Start of Dataset excerpts

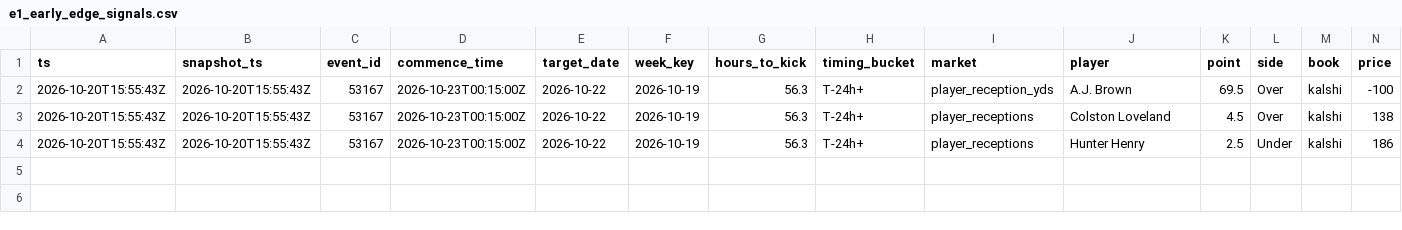
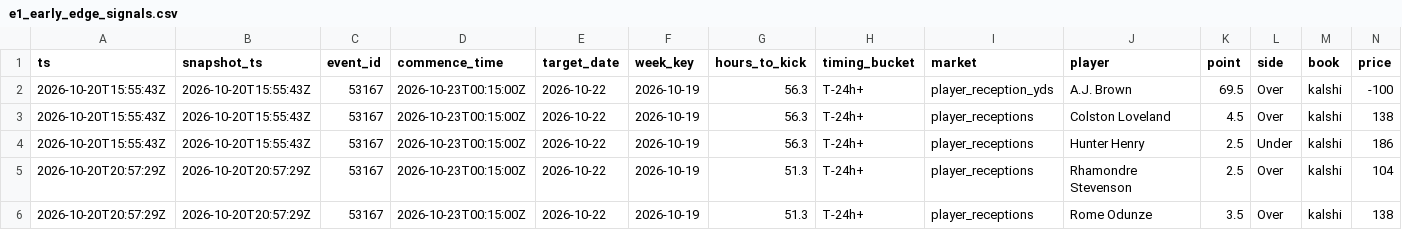
Before and after one commit to zilverest/prop-lab, a CSV file: data/e1_early_edge_signals.csv, drawn as a sheet; only a part is shown; rows hold the shown columns only; the diff names each change by its address in the sheet, - before the commit and + after, or states it on an @@ line.

```diff
--- a/data/e1_early_edge_signals.csv
+++ b/data/e1_early_edge_signals.csv
+row 5: 2026-10-20T20:57:29Z | 2026-10-20T20:57:29Z | 53167 | 2026-10-23T00:15:00Z | 2026-10-22 | 2026-10-19 | 51.3 | T-24h+ | player_receptions | Rhamondre Stevenson | 2.5 | Over | kalshi | 104
+row 6: 2026-10-20T20:57:29Z | 2026-10-20T20:57:29Z | 53167 | 2026-10-23T00:15:00Z | 2026-10-22 | 2026-10-19 | 51.3 | T-24h+ | player_receptions | Rome Odunze | 3.5 | Over | kalshi | 138
```
Also changed, not shown: data/candidates.csv, data/pipeline_health.csv, 5 other files.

End of Dataset excerpts

# Problem description
Repeat the records above word for word, keeping no pictures in the copy.

# Reply
Before and after one commit to zilverest/prop-lab, a CSV file: data/e1_early_edge_signals.csv, drawn as a sheet; only a part is shown; rows hold the shown columns only; the diff names each change by its address in the sheet, - before the commit and + after, or states it on an @@ line.

```diff
--- a/data/e1_early_edge_signals.csv
+++ b/data/e1_early_edge_signals.csv
+row 5: 2026-10-20T20:57:29Z | 2026-10-20T20:57:29Z | 53167 | 2026-10-23T00:15:00Z | 2026-10-22 | 2026-10-19 | 51.3 | T-24h+ | player_receptions | Rhamondre Stevenson | 2.5 | Over | kalshi | 104
+row 6: 2026-10-20T20:57:29Z | 2026-10-20T20:57:29Z | 53167 | 2026-10-23T00:15:00Z | 2026-10-22 | 2026-10-19 | 51.3 | T-24h+ | player_receptions | Rome Odunze | 3.5 | Over | kalshi | 138
```
Also changed, not shown: data/candidates.csv, data/pipeline_health.csv, 5 other files.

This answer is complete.